Three of the initiatives by the Consumer Financial Protection Bureau (CFPB) that have had the biggest impact on the mortgage industry—the TILA-RESPA Integrated Disclosure (TRID) rule (a.k.a. the Know Before You Owe, or KBYO rule), the updated Home Mortgage Disclosure Act (HMDA) rule, and the August 2016 updates to the mortgage servicing rules were highlighted in a report on the Bureau’s activities from Q4 2015 to Q3 2016.
In its recently-released fourth report to the House and Senate Committees on Appropriations coving October 1, 2015, through September 30, 2016, the Bureau laid out some of the materials and helps it provided during that 12-month period to assist institutions implement those three initiatives.
“As the Bureau has issued regulations to implement Dodd-Frank Act requirements, it has focused intently on supporting the implementation process for these rules with both industry and consumers,” CFPB stated in the report. “The Bureau has provided substantial implementation support for these regulations, including engaging in public outreach, speaking at conferences, and publishing guides, summaries, charts, webinars, and other resources.”
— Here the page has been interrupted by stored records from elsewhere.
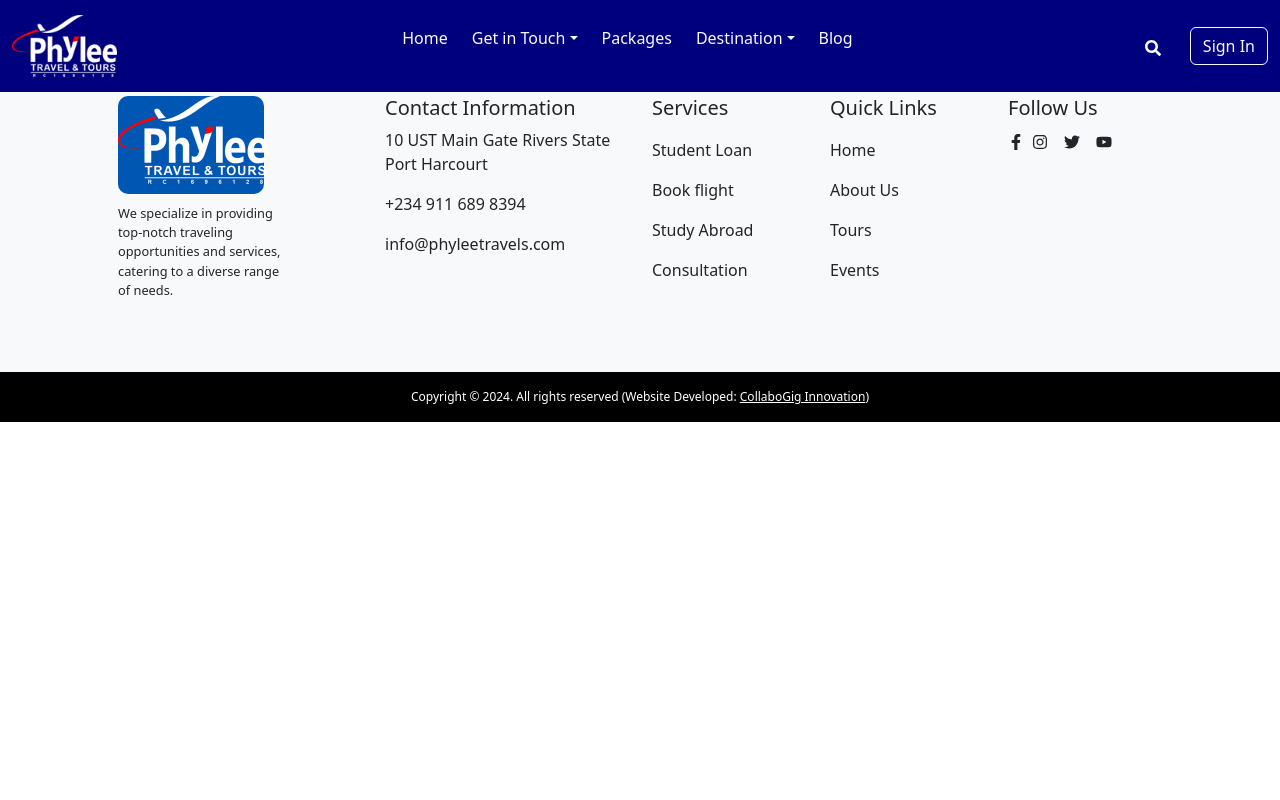
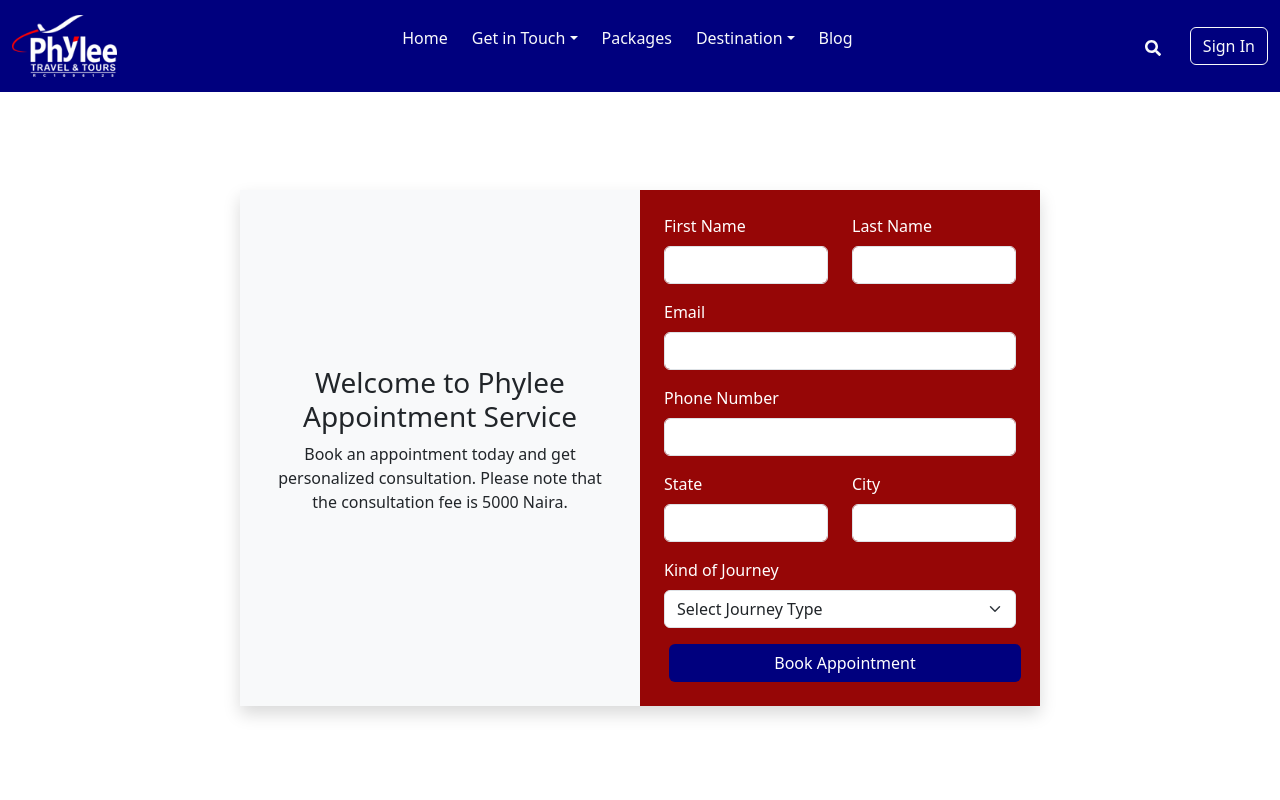
Before and after one commit to amazingprincelee/phyleeTravels-FrontEnd, a React (Create React App) app: page /AppointmentBooking in a window 1280 px wide. Shown: the top 800 px of the page. Built offline with nearby package versions, Linux system fonts and the light colour scheme; no server answers.

Commit message:
feature: appointment booking form

```diff
--- a/package.json
+++ b/package.json
@@ -11,6 +11,7 @@
     "bootstrap": "^5.3.2",
     "emailjs-com": "^3.2.0",
     "moment": "^2.30.1",
+    "nigerian-states-and-lgas": "^1.0.8",
     "react": "^18.2.0",
     "react-bootstrap": "^2.10.2",
     "react-dom": "^18.2.0",
--- a/src/App.js
+++ b/src/App.js
@@ -31,6 +31,7 @@
 import ContactUs from "./pages/ContactUs.jsx";
 import Packages from "./pages/Packages.jsx";
 import Blog from "./pages/Blog.jsx";
+import AppointmentBooking from "./components/AppointmentBooking.jsx";
 
 
 
@@ -88,6 +89,9 @@
         <Route path="/verificationSuccess">
           <EmailVerificationSuccess />
         </Route>
+        <Route path="/AppointmentBooking">
+          <AppointmentBooking />
+        </Route>
 
 
 
--- /dev/null
+++ b/src/components/AppointmentBooking.jsx
@@ -0,0 +1,165 @@
+import React, { useState } from 'react';
+import { useHistory } from 'react-router-dom';
+import { ThreeDots } from 'react-loader-spinner';
+
+const AppointmentBooking = () => {
+  const [loading, setLoading] = useState(false);
+  const [error, setError] = useState(null);
+  const history = useHistory();
+
+  const [formData, setFormData] = useState({
+    firstName: '',
+    lastName: '',
+    email: '',
+    phoneNumber: '',
+    state: '',
+    city: '',
+    journeyType: '',
+  });
+
+  const handleInputChange = (e) => {
+    setFormData({ ...formData, [e.target.name]: e.target.value });
+  };
+
+  const handleSubmit = (e) => {
+    e.preventDefault();
+    setLoading(true);
+    setError(null);
+
+    // Mock submission logic
+    setTimeout(() => {
+      alert('Appointment booked successfully!');
+      setLoading(false);
+    }, 2000);
+  };
+
+  return (
+    <div className="container mt-5 d-flex justify-content-center align-items-center min-vh-100">
+      <div className="shadow row w-100" style={{ maxWidth: '800px' }}>
+        <div className="p-4 col-lg-6 col-md-12 d-flex flex-column justify-content-center bg-light">
+          <h3 className="text-center">Welcome to Phylee Appointment Service</h3>
+          <p className="text-center">
+          Book an appointment today and get personalized consultation. Please note that the consultation fee is 5000 Naira.
+          </p>
+        </div>
+        <div className="p-4 col-lg-6 col-md-12" style={{ background: '#960606' }}>
+          {error && <p className="bg-white text-danger">{error}</p>}
+          <form className="text-white" onSubmit={handleSubmit}>
+            <div className="mb-3 row">
+              <div className="col">
+                <label htmlFor="firstName" className="form-label">First Name</label>
+                <input
+                  type="text"
+                  className="form-control"
+                  id="firstName"
+                  name="firstName"
+                  value={formData.firstName}
+                  onChange={handleInputChange}
+                  required
+                />
+              </div>
+              <div className="col">
+                <label htmlFor="lastName" className="form-label">Last Name</label>
+                <input
+                  type="text"
+                  className="form-control"
+                  id="lastName"
+                  name="lastName"
+                  value={formData.lastName}
+                  onChange={handleInputChange}
+                  required
+                />
+              </div>
+            </div>
+            <div className="mb-3">
+              <label htmlFor="email" className="form-label">Email</label>
+              <input
+                type="email"
+                className="form-control"
+                id="email"
+                name="email"
+                value={formData.email}
+                onChange={handleInputChange}
+                required
+              />
+            </div>
+            <div className="mb-3">
+              <label htmlFor="phoneNumber" className="form-label">Phone Number</label>
+              <input
+                type="tel"
+                className="form-control"
+                id="phoneNumber"
+                name="phoneNumber"
+                value={formData.phoneNumber}
+                onChange={handleInputChange}
+                required
+              />
+            </div>
+            <div className="mb-3 row">
+              <div className="col">
+                <label htmlFor="state" className="form-label">State</label>
+                <input
+                  type="text"
+                  className="form-control"
+                  id="state"
+                  name="state"
+                  value={formData.state}
+                  onChange={handleInputChange}
+                  required
+                />
+              </div>
+              <div className="col">
+                <label htmlFor="city" className="form-label">City</label>
+                <input
+                  type="text"
+                  className="form-control"
+                  id="city"
+                  name="city"
+                  value={formData.city}
+                  onChange={handleInputChange}
+                  required
+                />
+              </div>
+            </div>
+            <div className="mb-3">
+              <label htmlFor="journeyType" className="form-label">Kind of Journey</label>
+              <select
+                className="form-select"
+                id="journeyType"
+                name="journeyType"
+                value={formData.journeyType}
+                onChange={handleInputChange}
+                required
+              >
+                <option value="">Select Journey Type</option>
+                <option value="school">School</option>
+                <option value="other">Other</option>
+              </select>
+            </div>
+            <button
+              type="submit"
+              className="btn w-100"
+              style={{ backgroundColor: '#00007e', color: 'white' }}
+              disabled={loading}
+            >
+              {loading ? (
+                <ThreeDots
+                  height="15"
+                  width="50"
+                  radius="9"
+                  color="white"
+                  ariaLabel="three-dots-loading"
+                  visible={true}
+                />
+              ) : (
+                'Book Appointment'
+              )}
+            </button>
+          </form>
+        </div>
+      </div>
+    </div>
+  );
+};
+
+export default AppointmentBooking;
--- a/src/pages/Dashboard.js
+++ b/src/pages/Dashboard.js
@@ -34,7 +34,7 @@
   };
 
   return (
-    <div className="container-fluid">
+    <div className="container-fluid" style={{marginTop: '100px'}}>
       <div className="row">
         {/* Sidebar */}
         <nav id="sidebarMenu" className="col-md-3 col-lg-2 d-md-block bg-light sidebar collapse">
--- a/src/pages/HomeDashboard.js
+++ b/src/pages/HomeDashboard.js
@@ -70,8 +70,8 @@
           <div className="text-center card">
             <div className="card-body">
               <FaList className="mb-2 icon text-danger" />
-              <h2 className="card-title">Shortlists</h2>
-              <p className="card-text">5 courses</p>
+              <h2 className="card-title">Travel & Tours</h2>
+              <p className="card-text">5 received</p>
               <Link to="/dashboard/saved-items" className="btn btn-danger">
                 View Saved Items
               </Link>
@@ -83,7 +83,7 @@
           <div className="text-center card">
             <div className="card-body">
               <FaRocket className="mb-2 icon text-danger" />
-              <h2 className="card-title">My Offer</h2>
+              <h2 className="card-title">Admission</h2>
               <p className="card-text">3 offers received</p>
               <Link to="/dashboard/offers" className="btn btn-danger">
                 View All Offers
```
Also changed, not shown: src/components/carousel/MyCarousel.jsx (+5 -5 lines), 2 other files (tests, documents, lock files or other folders).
The implementation of TRID, which went into effect on October 3, 2015, caused no small amount of consternation among mortgage lenders and other stakeholders in the industry. Among the helps the CFPB has provided are several implementation resources that include a plain-language guides containing an overview of TRID’s key aspects, illustrated instructions on how to complete the new Loan Estimate and Closing Disclosure Forms. The Bureau has also conducted several public webinars on TRID to answer specific questions on the implementation and/or interpretation of the rule’s requirements the Bureau has received since the rule went into effect.
In July 2016, the Bureau proposed updates to TRID aimed at providing greater clarity and certainty surrounding the rule.
“The proposed changes would augment implementation of the KBYO rule, which took effect in October 2015, and further help to facilitate compliance within the mortgage industry,” CFPB stated. “Bureau staff continues to engage in outreach and market monitoring activities to identify implementation issues as they arise, and provide informal oral guidance in response to interpretive inquiries from a myriad of stakeholders.”
The CFPB issued its updated HMDA rule in October 2015 along with resources to help industry stakeholders understand and implement the new rule, including a summary and overview of the final rule, a timeline of the rule’s effective dates, coverage charts for financial institutions to determine if they are HMDA reporters, a summary of reportable data explaining the HMDA data points that are to be collected, recorded, and reported per the updated rule, a compliance guide with a plain-language explanation of the rule, a webinar with an overview of the final HMDA rule, and a number of data submission resources for HMDA filers available on the CFPB’s website.
“In addition to publishing implementation resources, the Bureau continues to engage in extensive outreach activities, including speaking at conferences and other events, to support the implementation of new HMDA mortgage lending data reporting rules and to identify and address implementation issues,” the Bureau said.
The CFPB published a number of resources along with the August 2016 updates to its mortgage servicing rules, including a summary of the new rule, a fact sheet, and a table summarizing how the rule affects small servicers, and a fact sheet explaining the definition of “delinquency” under the new rule and how the new rule applies to TILA-RESPA requirements.
“The Bureau plans provide additional support to facilitate implementation and compliance with the August 2016 amendments to the mortgage servicing rules, and to update the existing compliance guide to reflect the August 2016 amendments,” the CFPB wrote in the report.
Click here to view the CFPB’s full report.